Sarah Palin’s acceptance speech last night at the Republican convention scared me.
Not because I think that it will help her and John McCain achieve victory in November, but because of what it signaled would happen to America if McCain and Palin did gain control of the White House and the institutions that preserve our Constitution.
I’m not prone to political panic.
I’ve lived though some horrible administrations and I know that our nation and our Constitution have survived.
I know, too, that most of the presidents we’ve had in the last forty years have been nefarious, incompetent, ludicrous, or all of the above, and that our country and Constitution have survived.
No matter who is president, or which party controls Congress, the basic ideals of American democracy and the rights of the individual inscribed in our Constitution will survive.
They’ll always survive, I thought.
Now I am not so sure.
Here is what scared me:

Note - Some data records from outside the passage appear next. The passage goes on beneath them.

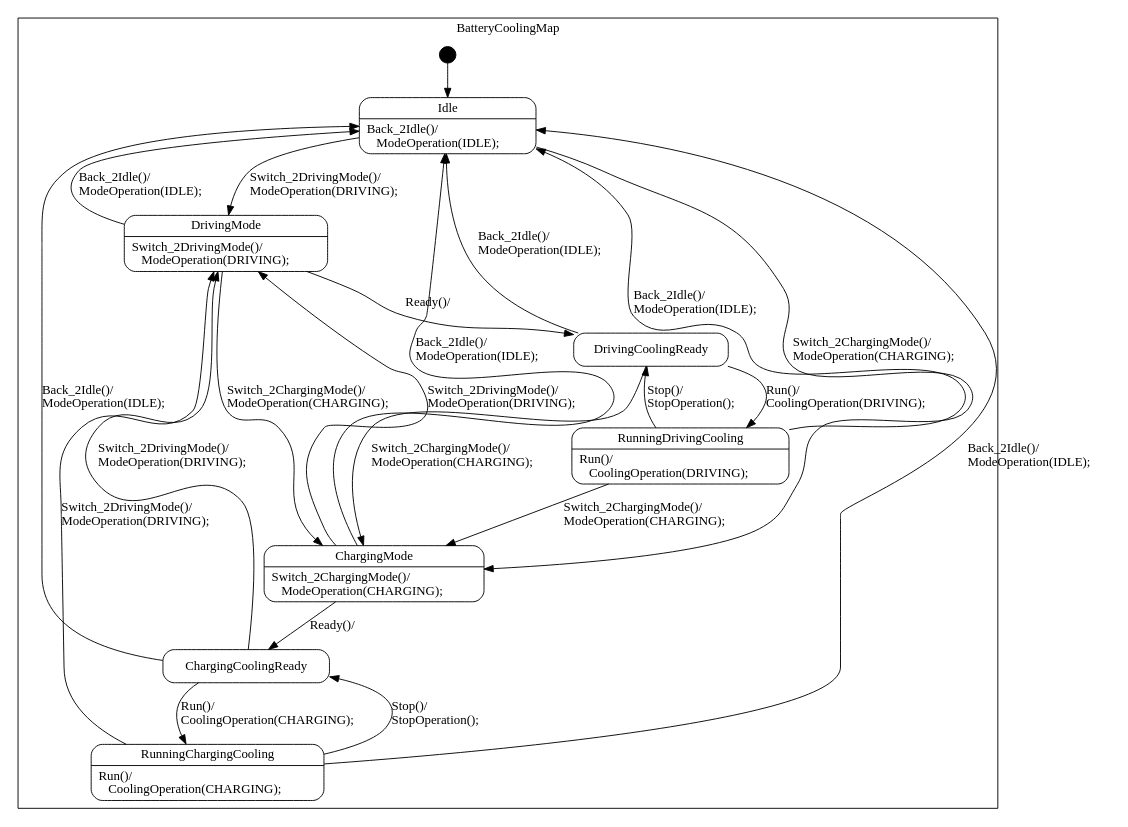
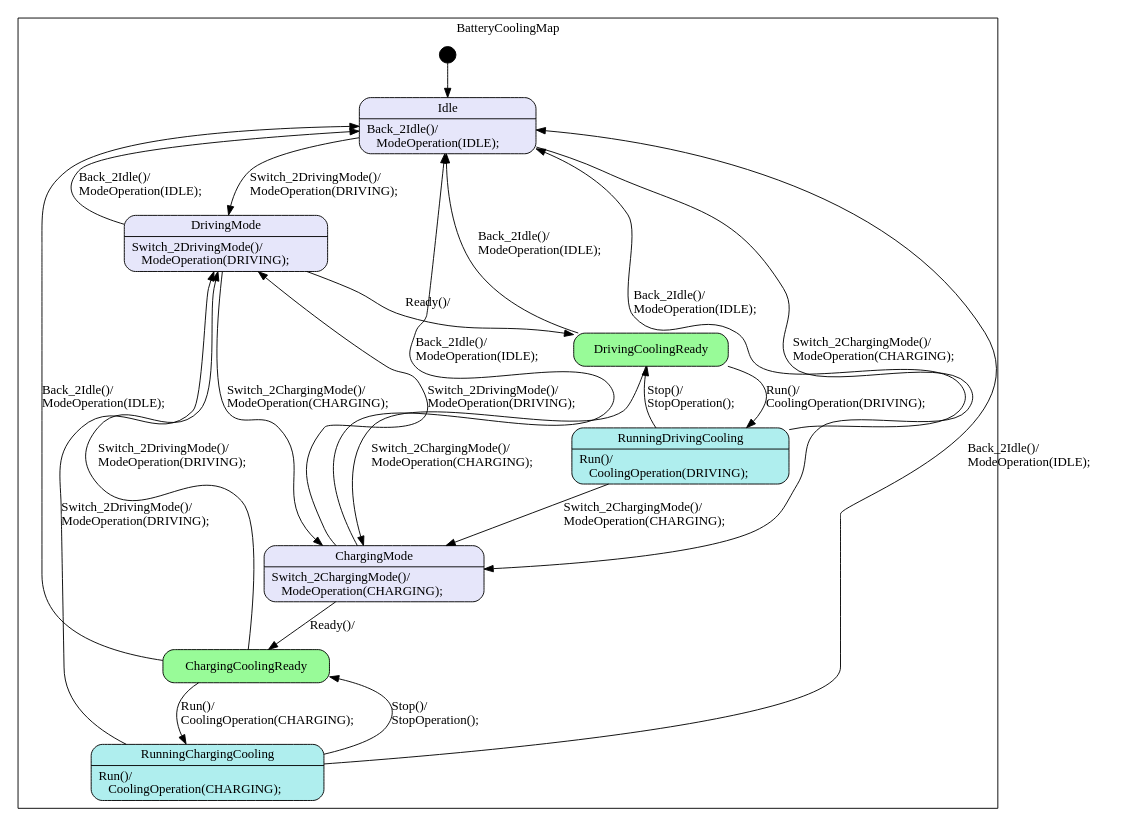
One commit to Hsu1685/SMC-Learning changed the diagram in C-practice/BatteryCooling_ES80/BatteryCooling_ES80_sm.dot. Above: the diagram before and after it, drawn with Graphviz.

```diff
--- a/C-practice/BatteryCooling_ES80/BatteryCooling_ES80_sm.dot
+++ b/C-practice/BatteryCooling_ES80/BatteryCooling_ES80_sm.dot
@@ -1,105 +1,105 @@
 digraph BatteryCooling_ES80 {
 
     node
         [shape=Mrecord width=1.5];
 
     subgraph cluster_BatteryCoolingMap {
 
         label="BatteryCoolingMap";
 
         //
         // States (Nodes)
         //
 
         "BatteryCoolingMap::Idle"
-            [label="{Idle|Back_2Idle()/\l&nbsp;&nbsp;&nbsp;ModeOperation(IDLE);\l}"];
+            [label="{Idle|Back_2Idle()/\l&nbsp;&nbsp;&nbsp;ModeOperation(IDLE);\l}", style=filled , fillcolor=lavender];
 
         "BatteryCoolingMap::DrivingMode"
-            [label="{DrivingMode|Switch_2DrivingMode()/\l&nbsp;&nbsp;&nbsp;ModeOperation(DRIVING);\l}"];
+            [label="{DrivingMode|Switch_2DrivingMode()/\l&nbsp;&nbsp;&nbsp;ModeOperation(DRIVING);\l}", style=filled , fillcolor=lavender];
 
         "BatteryCoolingMap::ChargingMode"
-            [label="{ChargingMode|Switch_2ChargingMode()/\l&nbsp;&nbsp;&nbsp;ModeOperation(CHARGING);\l}"];
+            [label="{ChargingMode|Switch_2ChargingMode()/\l&nbsp;&nbsp;&nbsp;ModeOperation(CHARGING);\l}", style=filled , fillcolor=lavender];
 
         "BatteryCoolingMap::DrivingCoolingReady"
-            [label="{DrivingCoolingReady}"];
+            [label="{DrivingCoolingReady}", style=filled , fillcolor=palegreen];
 
         "BatteryCoolingMap::RunningDrivingCooling"
-            [label="{RunningDrivingCooling|Run()/\l&nbsp;&nbsp;&nbsp;CoolingOperation(DRIVING);\l}"];
+            [label="{RunningDrivingCooling|Run()/\l&nbsp;&nbsp;&nbsp;CoolingOperation(DRIVING);\l}", style=filled , fillcolor=paleturquoise];
 
         "BatteryCoolingMap::ChargingCoolingReady"
-            [label="{ChargingCoolingReady}"];
+            [label="{ChargingCoolingReady}", style=filled , fillcolor=palegreen];
 
         "BatteryCoolingMap::RunningChargingCooling"
-            [label="{RunningChargingCooling|Run()/\l&nbsp;&nbsp;&nbsp;CoolingOperation(CHARGING);\l}"];
+            [label="{RunningChargingCooling|Run()/\l&nbsp;&nbsp;&nbsp;CoolingOperation(CHARGING);\l}", style=filled , fillcolor=paleturquoise];
 
         "%start"
             [label="" shape=circle style=filled fillcolor=black width=0.25];
 
         //
         // Transitions (Edges)
         //
 
         "BatteryCoolingMap::Idle" -> "BatteryCoolingMap::DrivingMode"
             [label="Switch_2DrivingMode()/\lModeOperation(DRIVING);\l"];
 
         "BatteryCoolingMap::Idle" -> "BatteryCoolingMap::ChargingMode"
             [label="Switch_2ChargingMode()/\lModeOperation(CHARGING);\l"];
 
         "BatteryCoolingMap::DrivingMode" -> "BatteryCoolingMap::Idle"
             [label="Back_2Idle()/\lModeOperation(IDLE);\l"];
 
         "BatteryCoolingMap::DrivingMode" -> "BatteryCoolingMap::ChargingMode"
             [label="Switch_2ChargingMode()/\lModeOperation(CHARGING);\l"];
 
         "BatteryCoolingMap::DrivingMode" -> "BatteryCoolingMap::DrivingCoolingReady"
             [label="Ready()/\l"];
 
         "BatteryCoolingMap::ChargingMode" -> "BatteryCoolingMap::Idle"
             [label="Back_2Idle()/\lModeOperation(IDLE);\l"];
 
         "BatteryCoolingMap::ChargingMode" -> "BatteryCoolingMap::DrivingMode"
             [label="Switch_2DrivingMode()/\lModeOperation(DRIVING);\l"];
 
         "BatteryCoolingMap::ChargingMode" -> "BatteryCoolingMap::ChargingCoolingReady"
             [label="Ready()/\l"];
 
         "BatteryCoolingMap::DrivingCoolingReady" -> "BatteryCoolingMap::RunningDrivingCooling"
             [label="Run()/\lCoolingOperation(DRIVING);\l"];
 
         "BatteryCoolingMap::DrivingCoolingReady" -> "BatteryCoolingMap::Idle"
             [label="Back_2Idle()/\lModeOperation(IDLE);\l"];
 
         "BatteryCoolingMap::DrivingCoolingReady" -> "BatteryCoolingMap::ChargingMode"
             [label="Switch_2ChargingMode()/\lModeOperation(CHARGING);\l"];
 
         "BatteryCoolingMap::RunningDrivingCooling" -> "BatteryCoolingMap::DrivingCoolingReady"
             [label="Stop()/\lStopOperation();\l"];
 
         "BatteryCoolingMap::RunningDrivingCooling" -> "BatteryCoolingMap::Idle"
             [label="Back_2Idle()/\lModeOperation(IDLE);\l"];
 
         "BatteryCoolingMap::RunningDrivingCooling" -> "BatteryCoolingMap::ChargingMode"
             [label="Switch_2ChargingMode()/\lModeOperation(CHARGING);\l"];
 
         "BatteryCoolingMap::ChargingCoolingReady" -> "BatteryCoolingMap::RunningChargingCooling"
             [label="Run()/\lCoolingOperation(CHARGING);\l"];
 
         "BatteryCoolingMap::ChargingCoolingReady" -> "BatteryCoolingMap::Idle"
             [label="Back_2Idle()/\lModeOperation(IDLE);\l"];
 
         "BatteryCoolingMap::ChargingCoolingReady" -> "BatteryCoolingMap::DrivingMode"
             [label="Switch_2DrivingMode()/\lModeOperation(DRIVING);\l"];
 
         "BatteryCoolingMap::RunningChargingCooling" -> "BatteryCoolingMap::ChargingCoolingReady"
             [label="Stop()/\lStopOperation();\l"];
 
         "BatteryCoolingMap::RunningChargingCooling" -> "BatteryCoolingMap::Idle"
             [label="Back_2Idle()/\lModeOperation(IDLE);\l"];
 
         "BatteryCoolingMap::RunningChargingCooling" -> "BatteryCoolingMap::DrivingMode"
             [label="Switch_2DrivingMode()/\lModeOperation(DRIVING);\l"];
 
         "%start" -> "BatteryCoolingMap::Idle"
     }
 
 }
```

Taunting Barack Obama, Sarah Palin sneered “Al Qaeda terrorists still plot to inflict catastrophic harm on America … he’s worried that someone won’t read them their rights?”
The crowd at the Xcel Energy Center roared their approval.
And as the convention delegates wildly cheered Palin’s sarcastic dismissal of the Constitution, the darker meaning of the Republican convention – and the McCain campaign – came into focus.
These gun-loving, self-proclaimed tough-guys and hard asses, these belligerant self-proclaimed individualists, are ready to surrender their individual rights and freedoms in an instant to a self-proclaimed hero wrapped in a virtual flag.
In fact, they’re desparate to do so.
I saw that their wild applause for Palin’s call for the elimination of the Constitution exposed, beneath their pose of powerful individualism, their desparate need to subsume and relieve their feelings of individual powerlessness into the projected power of a leader.
I saw an America that would trade the great American experiment of a limited government held to rights guaranteed by a Constitution for the illusions of psychological security.
I saw American fascism.